**Work to be completed:**
Your output should be the entries below, exact in every detail.

┄┄┄┄┄┄┄┄┄┄┄┄┄┄┄┄┄┄┄┄

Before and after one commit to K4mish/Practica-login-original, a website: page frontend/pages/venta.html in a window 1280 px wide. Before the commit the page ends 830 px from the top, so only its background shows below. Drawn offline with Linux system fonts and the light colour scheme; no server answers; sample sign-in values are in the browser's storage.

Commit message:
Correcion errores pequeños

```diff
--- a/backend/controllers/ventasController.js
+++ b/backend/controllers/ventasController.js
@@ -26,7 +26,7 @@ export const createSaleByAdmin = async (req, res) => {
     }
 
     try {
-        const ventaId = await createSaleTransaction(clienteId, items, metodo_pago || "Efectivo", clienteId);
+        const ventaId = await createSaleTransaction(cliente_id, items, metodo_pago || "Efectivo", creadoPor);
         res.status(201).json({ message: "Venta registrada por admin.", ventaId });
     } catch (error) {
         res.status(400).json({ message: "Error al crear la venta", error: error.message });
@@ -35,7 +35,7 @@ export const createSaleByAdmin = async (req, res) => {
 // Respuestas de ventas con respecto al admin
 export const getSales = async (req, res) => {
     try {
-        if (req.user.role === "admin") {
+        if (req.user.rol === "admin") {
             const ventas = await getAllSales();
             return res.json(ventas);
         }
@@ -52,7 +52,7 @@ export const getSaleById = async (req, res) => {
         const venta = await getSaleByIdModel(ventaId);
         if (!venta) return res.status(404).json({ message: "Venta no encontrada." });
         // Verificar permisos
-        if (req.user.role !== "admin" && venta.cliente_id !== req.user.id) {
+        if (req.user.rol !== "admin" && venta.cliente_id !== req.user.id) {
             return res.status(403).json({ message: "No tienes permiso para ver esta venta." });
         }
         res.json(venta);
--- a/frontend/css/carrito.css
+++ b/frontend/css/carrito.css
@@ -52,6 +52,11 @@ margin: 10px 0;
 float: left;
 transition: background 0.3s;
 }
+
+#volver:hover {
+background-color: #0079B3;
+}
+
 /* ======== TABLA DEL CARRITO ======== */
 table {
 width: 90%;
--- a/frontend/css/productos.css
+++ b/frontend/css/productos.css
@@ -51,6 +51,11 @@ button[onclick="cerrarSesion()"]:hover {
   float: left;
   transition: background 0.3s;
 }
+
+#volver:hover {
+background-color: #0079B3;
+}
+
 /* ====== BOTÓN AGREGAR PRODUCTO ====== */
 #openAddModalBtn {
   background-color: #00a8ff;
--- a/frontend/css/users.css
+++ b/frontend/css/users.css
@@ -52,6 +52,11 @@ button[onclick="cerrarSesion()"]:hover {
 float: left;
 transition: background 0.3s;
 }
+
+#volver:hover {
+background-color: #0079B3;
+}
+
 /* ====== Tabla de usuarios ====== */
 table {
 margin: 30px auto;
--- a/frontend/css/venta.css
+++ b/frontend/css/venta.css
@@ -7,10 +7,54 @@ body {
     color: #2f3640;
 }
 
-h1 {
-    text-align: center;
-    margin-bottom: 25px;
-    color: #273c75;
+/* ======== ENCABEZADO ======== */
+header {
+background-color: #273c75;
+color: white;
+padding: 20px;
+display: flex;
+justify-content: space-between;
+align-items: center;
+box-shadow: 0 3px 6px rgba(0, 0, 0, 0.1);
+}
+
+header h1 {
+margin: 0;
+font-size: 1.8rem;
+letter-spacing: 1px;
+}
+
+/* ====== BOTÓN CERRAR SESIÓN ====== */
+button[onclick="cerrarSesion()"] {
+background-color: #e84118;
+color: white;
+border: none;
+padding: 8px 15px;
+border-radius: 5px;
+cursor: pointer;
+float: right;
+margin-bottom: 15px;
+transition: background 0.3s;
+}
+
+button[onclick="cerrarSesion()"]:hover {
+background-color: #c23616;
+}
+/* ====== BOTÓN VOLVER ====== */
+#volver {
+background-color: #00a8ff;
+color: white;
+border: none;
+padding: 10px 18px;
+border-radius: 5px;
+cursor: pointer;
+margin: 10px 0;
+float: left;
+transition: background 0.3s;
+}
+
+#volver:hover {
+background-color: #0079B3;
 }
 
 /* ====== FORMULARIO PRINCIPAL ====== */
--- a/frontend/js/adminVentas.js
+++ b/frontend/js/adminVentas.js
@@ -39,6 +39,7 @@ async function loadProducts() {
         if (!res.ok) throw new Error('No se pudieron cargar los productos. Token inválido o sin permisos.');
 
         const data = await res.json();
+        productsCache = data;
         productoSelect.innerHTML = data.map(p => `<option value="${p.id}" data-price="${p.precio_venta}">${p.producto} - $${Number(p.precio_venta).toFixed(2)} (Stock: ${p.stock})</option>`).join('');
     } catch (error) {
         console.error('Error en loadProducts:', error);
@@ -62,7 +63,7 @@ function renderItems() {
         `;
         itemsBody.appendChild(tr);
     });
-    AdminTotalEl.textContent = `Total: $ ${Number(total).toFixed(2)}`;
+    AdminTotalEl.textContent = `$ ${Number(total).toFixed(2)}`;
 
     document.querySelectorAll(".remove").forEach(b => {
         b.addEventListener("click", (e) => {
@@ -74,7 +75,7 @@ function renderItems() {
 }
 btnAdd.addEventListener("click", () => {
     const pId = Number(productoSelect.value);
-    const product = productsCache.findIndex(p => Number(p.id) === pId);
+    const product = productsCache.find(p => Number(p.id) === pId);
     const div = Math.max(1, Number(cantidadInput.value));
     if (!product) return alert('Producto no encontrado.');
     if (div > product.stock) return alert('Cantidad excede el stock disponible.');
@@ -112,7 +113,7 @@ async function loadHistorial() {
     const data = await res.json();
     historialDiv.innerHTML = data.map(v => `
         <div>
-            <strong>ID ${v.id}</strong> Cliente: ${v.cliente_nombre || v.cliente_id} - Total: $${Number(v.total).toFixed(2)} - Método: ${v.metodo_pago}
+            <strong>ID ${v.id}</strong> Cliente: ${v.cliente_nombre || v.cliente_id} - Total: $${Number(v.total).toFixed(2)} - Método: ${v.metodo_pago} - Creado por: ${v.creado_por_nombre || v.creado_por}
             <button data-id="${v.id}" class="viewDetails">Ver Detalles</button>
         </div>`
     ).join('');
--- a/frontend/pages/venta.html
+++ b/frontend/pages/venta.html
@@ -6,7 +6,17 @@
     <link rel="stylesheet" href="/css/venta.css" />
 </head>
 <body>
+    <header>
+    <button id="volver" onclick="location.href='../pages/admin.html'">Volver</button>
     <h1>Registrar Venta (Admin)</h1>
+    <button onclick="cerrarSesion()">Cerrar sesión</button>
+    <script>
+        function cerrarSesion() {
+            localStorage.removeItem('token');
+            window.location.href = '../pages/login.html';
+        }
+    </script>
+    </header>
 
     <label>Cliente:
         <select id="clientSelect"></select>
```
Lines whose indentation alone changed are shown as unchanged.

┄┄┄┄┄┄┄┄┄┄┄┄┄┄┄┄┄┄┄┄

**Answer box:**
Before and after one commit to K4mish/Practica-login-original, a website: page frontend/pages/venta.html in a window 1280 px wide. Before the commit the page ends 830 px from the top, so only its background shows below. Drawn offline with Linux system fonts and the light colour scheme; no server answers; sample sign-in values are in the browser's storage.

Commit message:
Correcion errores pequeños

```diff
--- a/backend/controllers/ventasController.js
+++ b/backend/controllers/ventasController.js
@@ -26,7 +26,7 @@ export const createSaleByAdmin = async (req, res) => {
     }
 
     try {
-        const ventaId = await createSaleTransaction(clienteId, items, metodo_pago || "Efectivo", clienteId);
+        const ventaId = await createSaleTransaction(cliente_id, items, metodo_pago || "Efectivo", creadoPor);
         res.status(201).json({ message: "Venta registrada por admin.", ventaId });
     } catch (error) {
         res.status(400).json({ message: "Error al crear la venta", error: error.message });
@@ -35,7 +35,7 @@ export const createSaleByAdmin = async (req, res) => {
 // Respuestas de ventas con respecto al admin
 export const getSales = async (req, res) => {
     try {
-        if (req.user.role === "admin") {
+        if (req.user.rol === "admin") {
             const ventas = await getAllSales();
             return res.json(ventas);
         }
@@ -52,7 +52,7 @@ export const getSaleById = async (req, res) => {
         const venta = await getSaleByIdModel(ventaId);
         if (!venta) return res.status(404).json({ message: "Venta no encontrada." });
         // Verificar permisos
-        if (req.user.role !== "admin" && venta.cliente_id !== req.user.id) {
+        if (req.user.rol !== "admin" && venta.cliente_id !== req.user.id) {
             return res.status(403).json({ message: "No tienes permiso para ver esta venta." });
         }
         res.json(venta);
--- a/frontend/css/carrito.css
+++ b/frontend/css/carrito.css
@@ -52,6 +52,11 @@ margin: 10px 0;
 float: left;
 transition: background 0.3s;
 }
+
+#volver:hover {
+background-color: #0079B3;
+}
+
 /* ======== TABLA DEL CARRITO ======== */
 table {
 width: 90%;
--- a/frontend/css/productos.css
+++ b/frontend/css/productos.css
@@ -51,6 +51,11 @@ button[onclick="cerrarSesion()"]:hover {
   float: left;
   transition: background 0.3s;
 }
+
+#volver:hover {
+background-color: #0079B3;
+}
+
 /* ====== BOTÓN AGREGAR PRODUCTO ====== */
 #openAddModalBtn {
   background-color: #00a8ff;
--- a/frontend/css/users.css
+++ b/frontend/css/users.css
@@ -52,6 +52,11 @@ button[onclick="cerrarSesion()"]:hover {
 float: left;
 transition: background 0.3s;
 }
+
+#volver:hover {
+background-color: #0079B3;
+}
+
 /* ====== Tabla de usuarios ====== */
 table {
 margin: 30px auto;
--- a/frontend/css/venta.css
+++ b/frontend/css/venta.css
@@ -7,10 +7,54 @@ body {
     color: #2f3640;
 }
 
-h1 {
-    text-align: center;
-    margin-bottom: 25px;
-    color: #273c75;
+/* ======== ENCABEZADO ======== */
+header {
+background-color: #273c75;
+color: white;
+padding: 20px;
+display: flex;
+justify-content: space-between;
+align-items: center;
+box-shadow: 0 3px 6px rgba(0, 0, 0, 0.1);
+}
+
+header h1 {
+margin: 0;
+font-size: 1.8rem;
+letter-spacing: 1px;
+}
+
+/* ====== BOTÓN CERRAR SESIÓN ====== */
+button[onclick="cerrarSesion()"] {
+background-color: #e84118;
+color: white;
+border: none;
+padding: 8px 15px;
+border-radius: 5px;
+cursor: pointer;
+float: right;
+margin-bottom: 15px;
+transition: background 0.3s;
+}
+
+button[onclick="cerrarSesion()"]:hover {
+background-color: #c23616;
+}
+/* ====== BOTÓN VOLVER ====== */
+#volver {
+background-color: #00a8ff;
+color: white;
+border: none;
+padding: 10px 18px;
+border-radius: 5px;
+cursor: pointer;
+margin: 10px 0;
+float: left;
+transition: background 0.3s;
+}
+
+#volver:hover {
+background-color: #0079B3;
 }
 
 /* ====== FORMULARIO PRINCIPAL ====== */
--- a/frontend/js/adminVentas.js
+++ b/frontend/js/adminVentas.js
@@ -39,6 +39,7 @@ async function loadProducts() {
         if (!res.ok) throw new Error('No se pudieron cargar los productos. Token inválido o sin permisos.');
 
         const data = await res.json();
+        productsCache = data;
         productoSelect.innerHTML = data.map(p => `<option value="${p.id}" data-price="${p.precio_venta}">${p.producto} - $${Number(p.precio_venta).toFixed(2)} (Stock: ${p.stock})</option>`).join('');
     } catch (error) {
         console.error('Error en loadProducts:', error);
@@ -62,7 +63,7 @@ function renderItems() {
         `;
         itemsBody.appendChild(tr);
     });
-    AdminTotalEl.textContent = `Total: $ ${Number(total).toFixed(2)}`;
+    AdminTotalEl.textContent = `$ ${Number(total).toFixed(2)}`;
 
     document.querySelectorAll(".remove").forEach(b => {
         b.addEventListener("click", (e) => {
@@ -74,7 +75,7 @@ function renderItems() {
 }
 btnAdd.addEventListener("click", () => {
     const pId = Number(productoSelect.value);
-    const product = productsCache.findIndex(p => Number(p.id) === pId);
+    const product = productsCache.find(p => Number(p.id) === pId);
     const div = Math.max(1, Number(cantidadInput.value));
     if (!product) return alert('Producto no encontrado.');
     if (div > product.stock) return alert('Cantidad excede el stock disponible.');
@@ -112,7 +113,7 @@ async function loadHistorial() {
     const data = await res.json();
     historialDiv.innerHTML = data.map(v => `
         <div>
-            <strong>ID ${v.id}</strong> Cliente: ${v.cliente_nombre || v.cliente_id} - Total: $${Number(v.total).toFixed(2)} - Método: ${v.metodo_pago}
+            <strong>ID ${v.id}</strong> Cliente: ${v.cliente_nombre || v.cliente_id} - Total: $${Number(v.total).toFixed(2)} - Método: ${v.metodo_pago} - Creado por: ${v.creado_por_nombre || v.creado_por}
             <button data-id="${v.id}" class="viewDetails">Ver Detalles</button>
         </div>`
     ).join('');
--- a/frontend/pages/venta.html
+++ b/frontend/pages/venta.html
@@ -6,7 +6,17 @@
     <link rel="stylesheet" href="/css/venta.css" />
 </head>
 <body>
+    <header>
+    <button id="volver" onclick="location.href='../pages/admin.html'">Volver</button>
     <h1>Registrar Venta (Admin)</h1>
+    <button onclick="cerrarSesion()">Cerrar sesión</button>
+    <script>
+        function cerrarSesion() {
+            localStorage.removeItem('token');
+            window.location.href = '../pages/login.html';
+        }
+    </script>
+    </header>
 
     <label>Cliente:
         <select id="clientSelect"></select>
```
Lines whose indentation alone changed are shown as unchanged.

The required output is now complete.